→ **WORK REQUIRED**:
For every line in the records below that holds "button", make a copy.

→ **STORED DATA**:
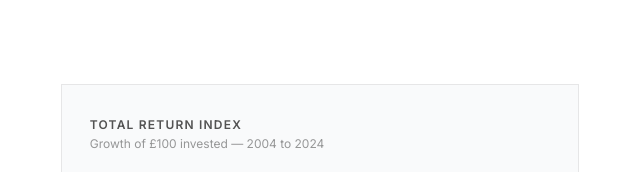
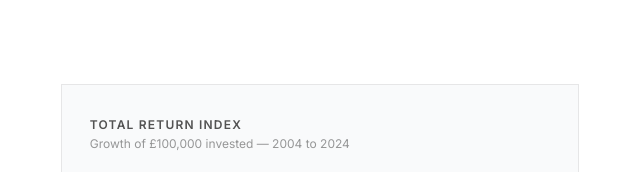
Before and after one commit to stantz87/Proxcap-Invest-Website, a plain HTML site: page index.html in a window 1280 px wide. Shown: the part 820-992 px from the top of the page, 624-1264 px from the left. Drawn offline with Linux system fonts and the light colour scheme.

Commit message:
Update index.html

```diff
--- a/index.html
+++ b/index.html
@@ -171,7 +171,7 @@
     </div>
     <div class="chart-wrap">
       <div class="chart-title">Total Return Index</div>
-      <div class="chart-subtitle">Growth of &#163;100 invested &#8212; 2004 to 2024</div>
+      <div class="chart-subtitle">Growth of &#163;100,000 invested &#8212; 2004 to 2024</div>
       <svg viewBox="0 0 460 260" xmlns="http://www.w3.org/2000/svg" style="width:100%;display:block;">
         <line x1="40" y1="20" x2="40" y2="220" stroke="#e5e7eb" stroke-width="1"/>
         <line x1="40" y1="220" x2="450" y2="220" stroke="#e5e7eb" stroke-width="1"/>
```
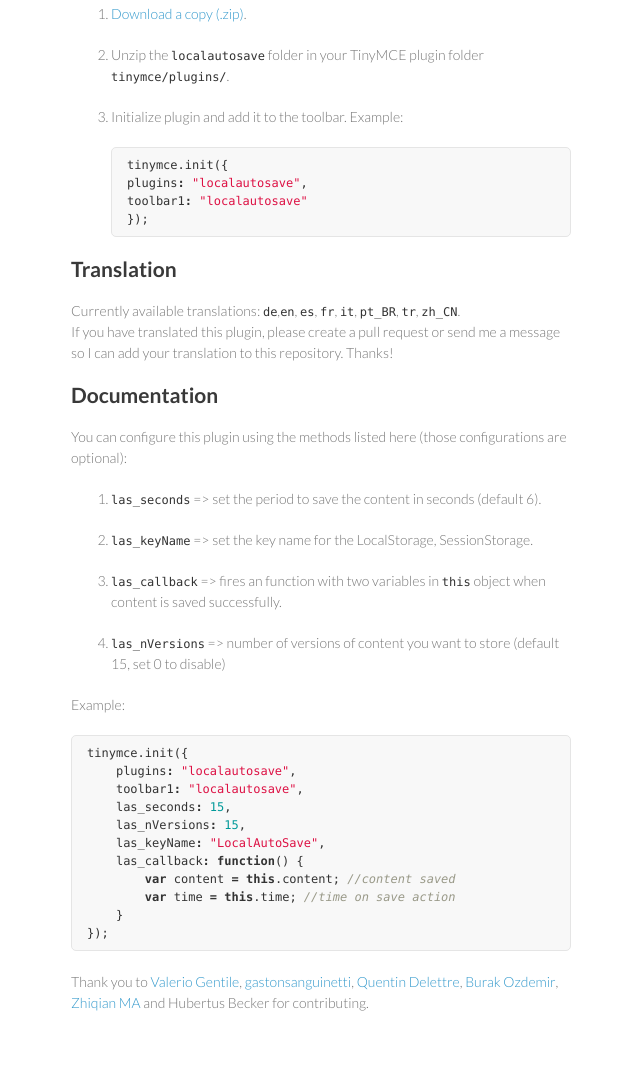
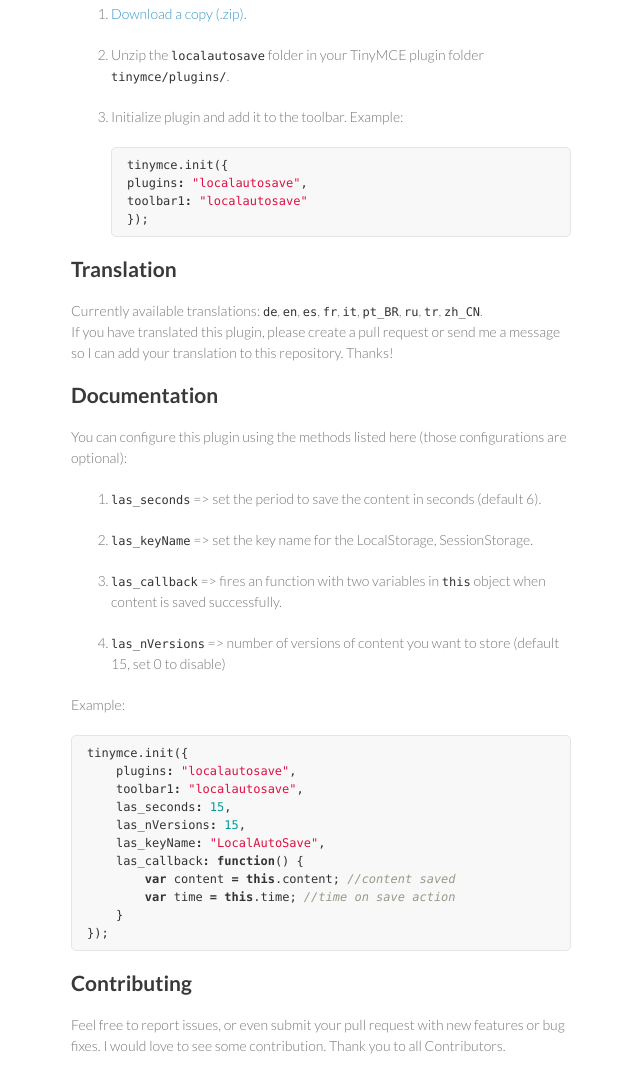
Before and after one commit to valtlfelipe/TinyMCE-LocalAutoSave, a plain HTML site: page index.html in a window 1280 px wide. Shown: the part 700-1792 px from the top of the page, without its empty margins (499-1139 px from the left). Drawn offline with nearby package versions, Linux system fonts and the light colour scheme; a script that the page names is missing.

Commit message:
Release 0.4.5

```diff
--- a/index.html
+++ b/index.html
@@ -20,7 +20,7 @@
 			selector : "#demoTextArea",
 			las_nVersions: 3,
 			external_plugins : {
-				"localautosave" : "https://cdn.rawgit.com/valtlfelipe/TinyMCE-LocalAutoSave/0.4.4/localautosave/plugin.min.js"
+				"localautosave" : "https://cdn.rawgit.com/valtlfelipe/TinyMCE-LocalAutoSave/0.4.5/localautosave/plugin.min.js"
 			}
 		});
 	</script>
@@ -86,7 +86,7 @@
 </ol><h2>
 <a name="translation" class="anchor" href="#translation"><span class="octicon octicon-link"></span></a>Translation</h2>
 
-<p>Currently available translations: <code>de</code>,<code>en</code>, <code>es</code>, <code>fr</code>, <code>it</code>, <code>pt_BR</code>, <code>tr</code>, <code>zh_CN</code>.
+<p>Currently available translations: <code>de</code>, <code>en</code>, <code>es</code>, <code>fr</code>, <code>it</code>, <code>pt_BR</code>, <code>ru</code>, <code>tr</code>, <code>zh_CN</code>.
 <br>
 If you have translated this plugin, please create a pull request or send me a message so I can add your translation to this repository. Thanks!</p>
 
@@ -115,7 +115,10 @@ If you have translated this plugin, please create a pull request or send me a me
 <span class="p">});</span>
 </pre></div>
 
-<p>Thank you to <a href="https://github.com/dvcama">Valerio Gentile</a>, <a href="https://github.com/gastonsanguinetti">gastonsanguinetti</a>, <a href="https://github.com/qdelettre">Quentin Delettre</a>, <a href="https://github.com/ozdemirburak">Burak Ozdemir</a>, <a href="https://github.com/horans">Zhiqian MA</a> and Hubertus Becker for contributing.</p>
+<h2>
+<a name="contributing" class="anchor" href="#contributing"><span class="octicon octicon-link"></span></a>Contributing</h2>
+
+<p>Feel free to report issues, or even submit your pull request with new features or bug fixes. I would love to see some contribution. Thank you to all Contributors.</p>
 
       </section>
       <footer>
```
...
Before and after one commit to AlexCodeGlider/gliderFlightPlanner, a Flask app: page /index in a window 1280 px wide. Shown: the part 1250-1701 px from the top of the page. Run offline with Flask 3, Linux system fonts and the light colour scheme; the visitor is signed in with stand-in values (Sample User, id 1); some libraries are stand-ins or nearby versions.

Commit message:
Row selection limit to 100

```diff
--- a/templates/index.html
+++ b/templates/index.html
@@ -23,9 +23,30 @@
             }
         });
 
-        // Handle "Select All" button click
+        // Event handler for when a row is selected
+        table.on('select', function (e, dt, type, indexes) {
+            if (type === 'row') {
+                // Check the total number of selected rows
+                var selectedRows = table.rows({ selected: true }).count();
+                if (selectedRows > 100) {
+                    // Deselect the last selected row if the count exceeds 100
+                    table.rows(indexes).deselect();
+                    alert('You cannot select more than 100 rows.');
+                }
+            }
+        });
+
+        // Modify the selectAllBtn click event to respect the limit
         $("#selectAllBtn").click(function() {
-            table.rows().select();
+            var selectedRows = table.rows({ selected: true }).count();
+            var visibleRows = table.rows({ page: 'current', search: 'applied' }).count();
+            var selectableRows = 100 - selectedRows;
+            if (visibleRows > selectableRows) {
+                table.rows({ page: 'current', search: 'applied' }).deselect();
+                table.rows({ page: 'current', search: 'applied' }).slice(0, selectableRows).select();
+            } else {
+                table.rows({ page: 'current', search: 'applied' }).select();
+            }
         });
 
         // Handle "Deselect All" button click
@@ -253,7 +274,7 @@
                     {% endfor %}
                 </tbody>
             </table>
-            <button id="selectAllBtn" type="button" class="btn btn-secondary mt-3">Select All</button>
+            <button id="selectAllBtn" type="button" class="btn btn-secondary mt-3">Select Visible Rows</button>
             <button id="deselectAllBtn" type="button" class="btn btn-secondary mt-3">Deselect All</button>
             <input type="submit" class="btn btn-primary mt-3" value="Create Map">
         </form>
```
* * *
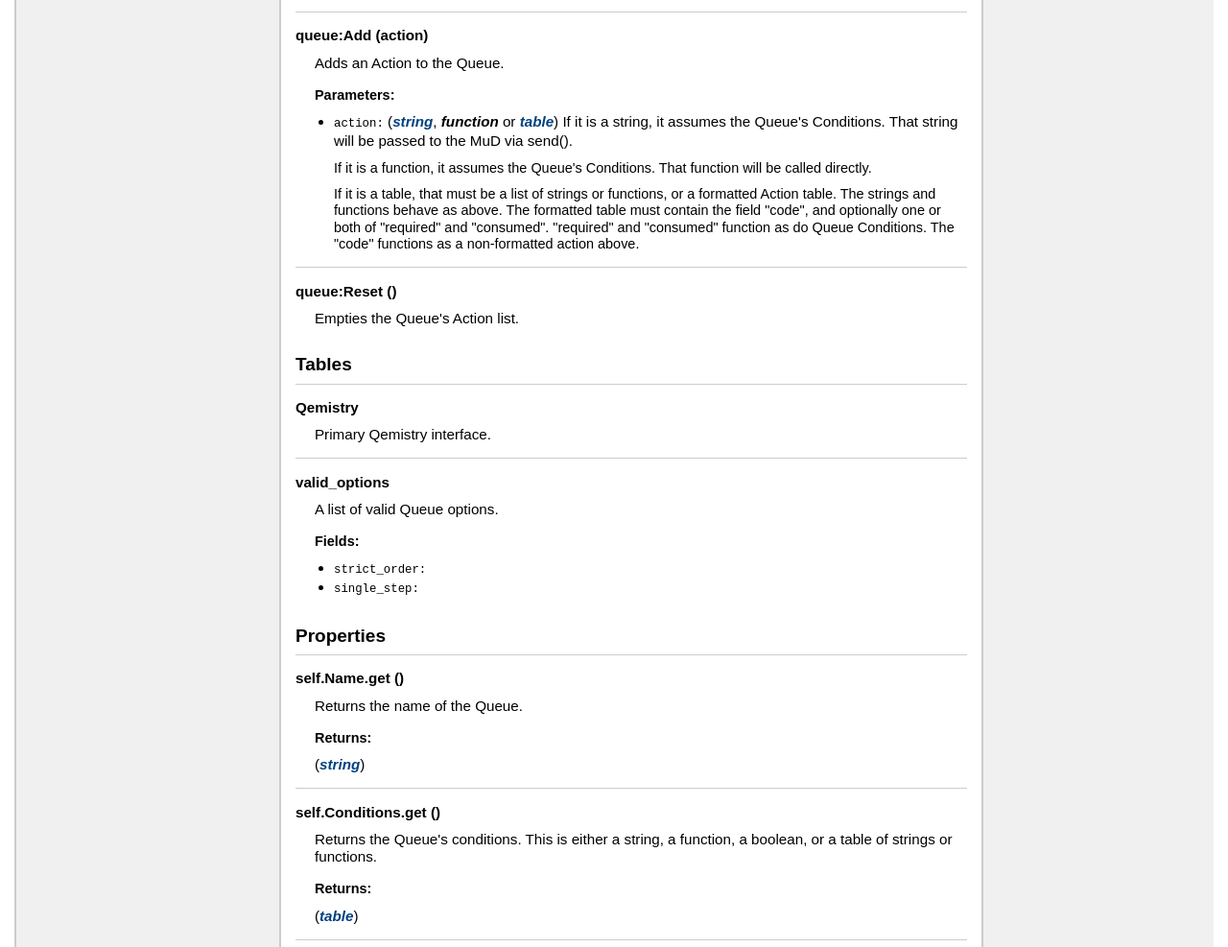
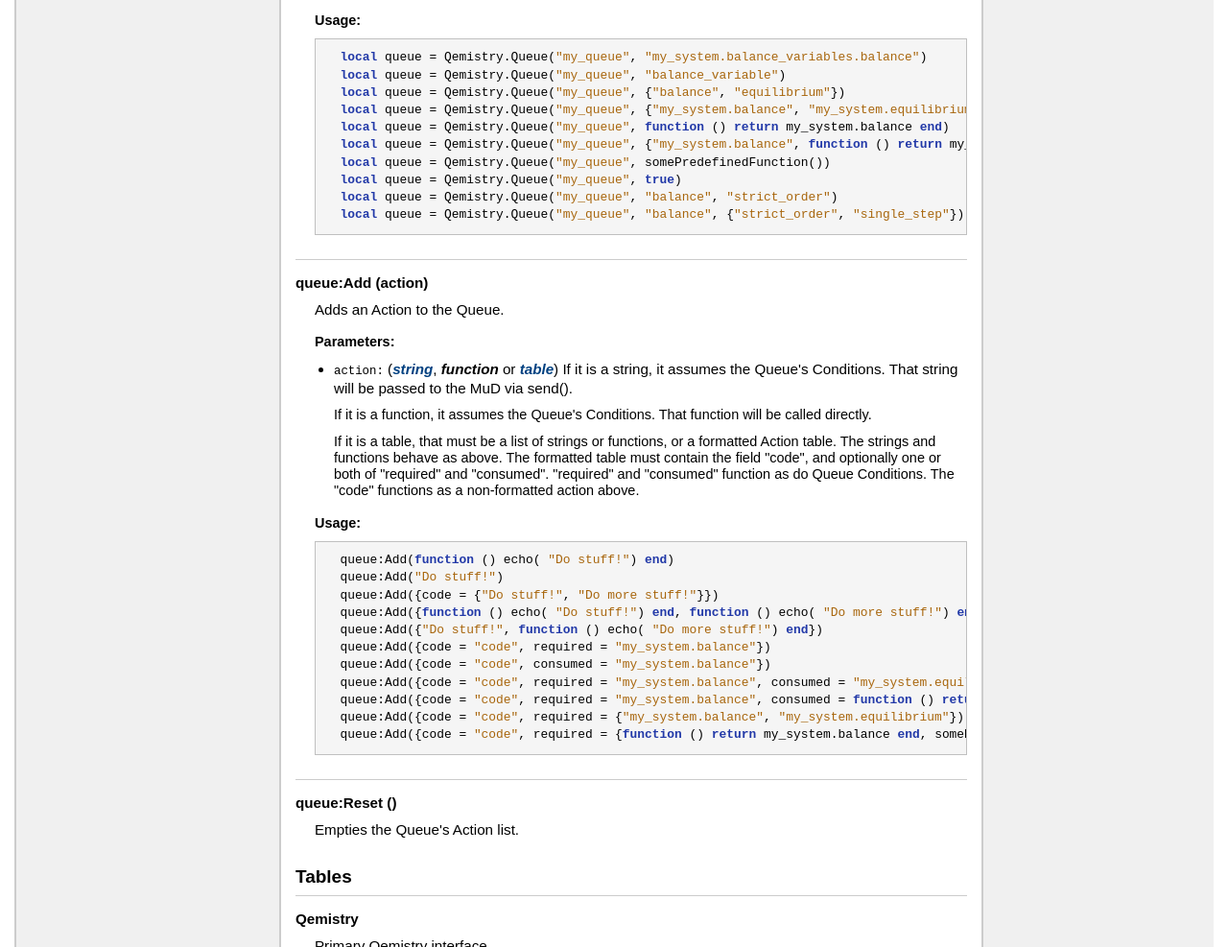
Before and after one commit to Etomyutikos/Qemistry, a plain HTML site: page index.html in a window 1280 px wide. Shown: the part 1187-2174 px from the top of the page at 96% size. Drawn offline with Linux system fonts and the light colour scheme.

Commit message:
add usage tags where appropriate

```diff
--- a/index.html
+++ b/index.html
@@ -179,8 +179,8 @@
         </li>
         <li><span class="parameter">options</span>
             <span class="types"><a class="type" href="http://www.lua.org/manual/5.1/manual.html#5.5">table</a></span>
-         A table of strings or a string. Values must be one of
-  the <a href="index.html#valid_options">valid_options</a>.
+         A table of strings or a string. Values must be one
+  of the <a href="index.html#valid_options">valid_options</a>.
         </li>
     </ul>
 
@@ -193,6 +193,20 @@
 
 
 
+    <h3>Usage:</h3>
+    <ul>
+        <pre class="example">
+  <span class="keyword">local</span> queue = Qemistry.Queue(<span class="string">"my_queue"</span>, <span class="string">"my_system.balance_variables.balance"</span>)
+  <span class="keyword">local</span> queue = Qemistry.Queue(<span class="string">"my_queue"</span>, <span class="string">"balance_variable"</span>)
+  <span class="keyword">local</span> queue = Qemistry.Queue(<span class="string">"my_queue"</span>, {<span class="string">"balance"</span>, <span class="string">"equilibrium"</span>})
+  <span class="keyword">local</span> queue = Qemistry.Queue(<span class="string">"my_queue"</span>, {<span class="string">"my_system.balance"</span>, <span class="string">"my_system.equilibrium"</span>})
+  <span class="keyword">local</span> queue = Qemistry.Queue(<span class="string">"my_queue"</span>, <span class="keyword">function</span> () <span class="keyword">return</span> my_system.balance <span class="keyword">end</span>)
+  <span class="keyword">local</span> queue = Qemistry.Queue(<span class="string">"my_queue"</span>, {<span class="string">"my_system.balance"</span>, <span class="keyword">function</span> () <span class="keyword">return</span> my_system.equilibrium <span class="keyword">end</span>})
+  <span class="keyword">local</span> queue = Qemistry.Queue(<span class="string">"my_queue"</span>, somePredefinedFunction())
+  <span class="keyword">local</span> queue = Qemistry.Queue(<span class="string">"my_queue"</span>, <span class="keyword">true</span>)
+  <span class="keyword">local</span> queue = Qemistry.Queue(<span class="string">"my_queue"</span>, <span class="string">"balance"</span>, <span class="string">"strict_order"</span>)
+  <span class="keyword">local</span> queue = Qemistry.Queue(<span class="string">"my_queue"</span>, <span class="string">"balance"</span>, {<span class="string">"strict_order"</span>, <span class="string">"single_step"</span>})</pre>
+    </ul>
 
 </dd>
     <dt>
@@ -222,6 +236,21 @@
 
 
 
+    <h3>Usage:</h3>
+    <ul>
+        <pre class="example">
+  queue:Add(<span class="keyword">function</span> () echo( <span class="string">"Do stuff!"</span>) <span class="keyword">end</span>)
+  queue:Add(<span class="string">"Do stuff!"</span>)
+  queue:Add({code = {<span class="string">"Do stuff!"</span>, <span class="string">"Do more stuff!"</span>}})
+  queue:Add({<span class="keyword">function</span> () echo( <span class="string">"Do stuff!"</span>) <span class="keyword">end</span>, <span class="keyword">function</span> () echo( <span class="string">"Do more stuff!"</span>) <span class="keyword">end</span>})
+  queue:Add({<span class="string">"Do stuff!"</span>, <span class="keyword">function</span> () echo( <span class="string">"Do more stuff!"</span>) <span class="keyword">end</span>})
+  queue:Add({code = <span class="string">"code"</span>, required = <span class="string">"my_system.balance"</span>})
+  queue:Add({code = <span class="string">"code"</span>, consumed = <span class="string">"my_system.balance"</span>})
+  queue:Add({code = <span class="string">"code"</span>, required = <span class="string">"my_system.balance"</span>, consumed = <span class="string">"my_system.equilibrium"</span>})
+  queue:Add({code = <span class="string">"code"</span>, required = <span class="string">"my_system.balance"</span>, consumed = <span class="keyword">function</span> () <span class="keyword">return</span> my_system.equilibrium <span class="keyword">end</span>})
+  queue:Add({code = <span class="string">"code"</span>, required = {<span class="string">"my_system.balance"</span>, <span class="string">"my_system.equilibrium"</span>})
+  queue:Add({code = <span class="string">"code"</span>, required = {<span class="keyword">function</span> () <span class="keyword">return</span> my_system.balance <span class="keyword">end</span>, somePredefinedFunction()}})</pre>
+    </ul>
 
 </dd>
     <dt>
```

→ **ANSWER SPACE**:
-        // Handle "Select All" button click
         // Handle "Deselect All" button click
-            <button id="selectAllBtn" type="button" class="btn btn-secondary mt-3">Select All</button>
+            <button id="selectAllBtn" type="button" class="btn btn-secondary mt-3">Select Visible Rows</button>
             <button id="deselectAllBtn" type="button" class="btn btn-secondary mt-3">Deselect All</button>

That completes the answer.